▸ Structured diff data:
——————
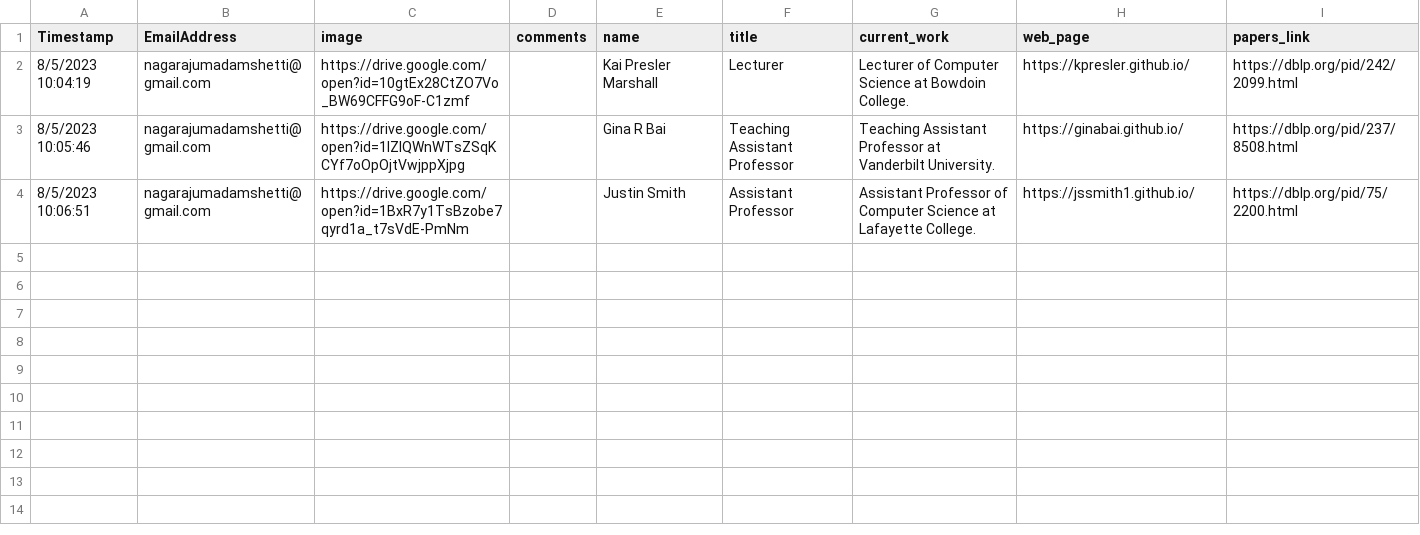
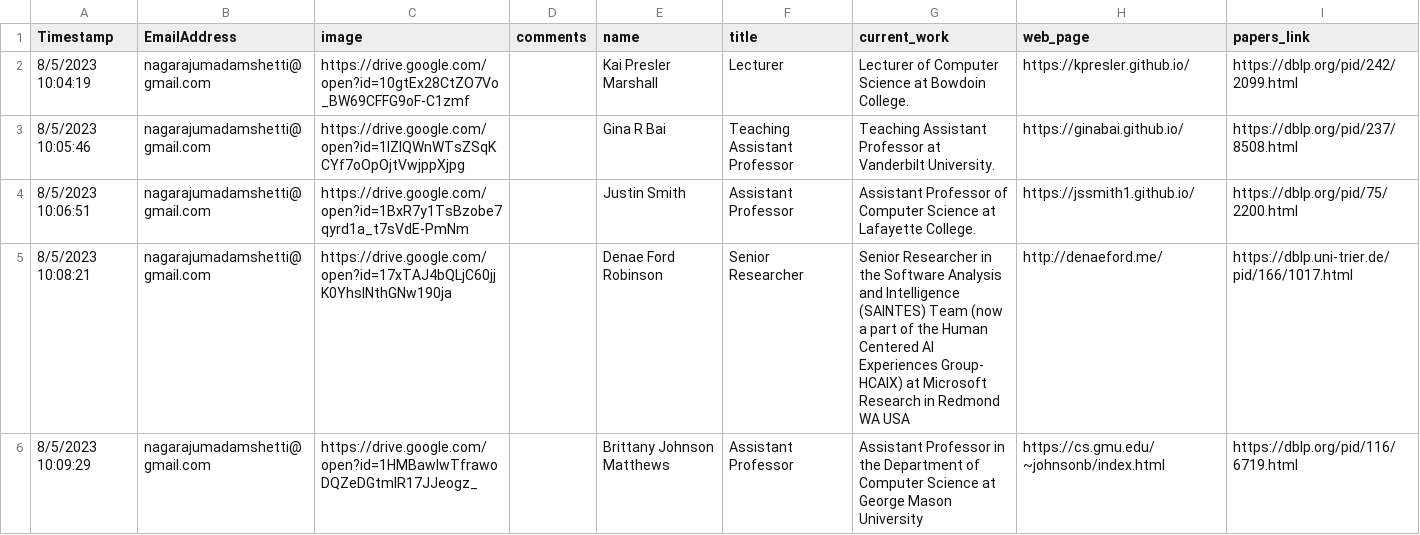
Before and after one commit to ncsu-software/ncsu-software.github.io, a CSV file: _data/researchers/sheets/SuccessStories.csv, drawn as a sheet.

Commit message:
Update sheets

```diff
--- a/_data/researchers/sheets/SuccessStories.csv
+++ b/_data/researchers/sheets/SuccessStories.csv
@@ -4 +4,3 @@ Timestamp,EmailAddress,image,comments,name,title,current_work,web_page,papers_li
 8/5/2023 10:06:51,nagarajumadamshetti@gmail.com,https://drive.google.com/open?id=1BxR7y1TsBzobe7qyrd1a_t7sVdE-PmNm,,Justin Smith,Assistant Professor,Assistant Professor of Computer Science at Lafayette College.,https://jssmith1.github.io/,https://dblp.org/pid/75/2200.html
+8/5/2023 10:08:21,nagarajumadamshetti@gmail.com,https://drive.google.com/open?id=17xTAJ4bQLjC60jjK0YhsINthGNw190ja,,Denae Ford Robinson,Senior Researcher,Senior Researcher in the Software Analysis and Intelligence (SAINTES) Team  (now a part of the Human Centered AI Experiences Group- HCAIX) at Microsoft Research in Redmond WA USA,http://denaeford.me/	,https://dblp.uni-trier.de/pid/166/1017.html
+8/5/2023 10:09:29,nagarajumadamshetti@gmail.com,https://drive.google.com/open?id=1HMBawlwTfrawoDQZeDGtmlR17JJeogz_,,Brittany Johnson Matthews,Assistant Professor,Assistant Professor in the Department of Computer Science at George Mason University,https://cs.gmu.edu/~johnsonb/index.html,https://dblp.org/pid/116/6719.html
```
——————
▸ WHAT IS REQUIRED: All entries are to be duplicated exactly, with the pictures left out.

▸ RESPONSE TO THE EXERCISE:
Before and after one commit to ncsu-software/ncsu-software.github.io, a CSV file: _data/researchers/sheets/SuccessStories.csv, drawn as a sheet.

Commit message:
Update sheets

```diff
--- a/_data/researchers/sheets/SuccessStories.csv
+++ b/_data/researchers/sheets/SuccessStories.csv
@@ -4 +4,3 @@ Timestamp,EmailAddress,image,comments,name,title,current_work,web_page,papers_li
 8/5/2023 10:06:51,nagarajumadamshetti@gmail.com,https://drive.google.com/open?id=1BxR7y1TsBzobe7qyrd1a_t7sVdE-PmNm,,Justin Smith,Assistant Professor,Assistant Professor of Computer Science at Lafayette College.,https://jssmith1.github.io/,https://dblp.org/pid/75/2200.html
+8/5/2023 10:08:21,nagarajumadamshetti@gmail.com,https://drive.google.com/open?id=17xTAJ4bQLjC60jjK0YhsINthGNw190ja,,Denae Ford Robinson,Senior Researcher,Senior Researcher in the Software Analysis and Intelligence (SAINTES) Team  (now a part of the Human Centered AI Experiences Group- HCAIX) at Microsoft Research in Redmond WA USA,http://denaeford.me/	,https://dblp.uni-trier.de/pid/166/1017.html
+8/5/2023 10:09:29,nagarajumadamshetti@gmail.com,https://drive.google.com/open?id=1HMBawlwTfrawoDQZeDGtmlR17JJeogz_,,Brittany Johnson Matthews,Assistant Professor,Assistant Professor in the Department of Computer Science at George Mason University,https://cs.gmu.edu/~johnsonb/index.html,https://dblp.org/pid/116/6719.html
```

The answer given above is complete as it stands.